=== About this task ===
Output the whole listing below. Keep it exact.

::: Data for processing :::

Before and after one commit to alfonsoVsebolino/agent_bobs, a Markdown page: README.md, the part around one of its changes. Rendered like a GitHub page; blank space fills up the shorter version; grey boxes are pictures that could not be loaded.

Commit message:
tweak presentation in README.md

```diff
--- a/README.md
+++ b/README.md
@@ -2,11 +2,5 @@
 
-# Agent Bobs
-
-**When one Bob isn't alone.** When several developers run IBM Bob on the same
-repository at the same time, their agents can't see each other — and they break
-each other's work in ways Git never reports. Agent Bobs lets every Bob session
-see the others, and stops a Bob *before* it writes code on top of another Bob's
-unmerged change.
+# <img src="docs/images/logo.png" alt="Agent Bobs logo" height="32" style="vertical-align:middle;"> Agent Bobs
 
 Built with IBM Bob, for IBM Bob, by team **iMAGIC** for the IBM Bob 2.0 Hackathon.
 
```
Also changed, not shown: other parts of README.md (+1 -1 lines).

:::

=== Response area ===
Before and after one commit to alfonsoVsebolino/agent_bobs, a Markdown page: README.md, the part around one of its changes. Rendered like a GitHub page; blank space fills up the shorter version; grey boxes are pictures that could not be loaded.

Commit message:
tweak presentation in README.md

```diff
--- a/README.md
+++ b/README.md
@@ -2,11 +2,5 @@
 
-# Agent Bobs
-
-**When one Bob isn't alone.** When several developers run IBM Bob on the same
-repository at the same time, their agents can't see each other — and they break
-each other's work in ways Git never reports. Agent Bobs lets every Bob session
-see the others, and stops a Bob *before* it writes code on top of another Bob's
-unmerged change.
+# <img src="docs/images/logo.png" alt="Agent Bobs logo" height="32" style="vertical-align:middle;"> Agent Bobs
 
 Built with IBM Bob, for IBM Bob, by team **iMAGIC** for the IBM Bob 2.0 Hackathon.
 
```
Also changed, not shown: other parts of README.md (+1 -1 lines).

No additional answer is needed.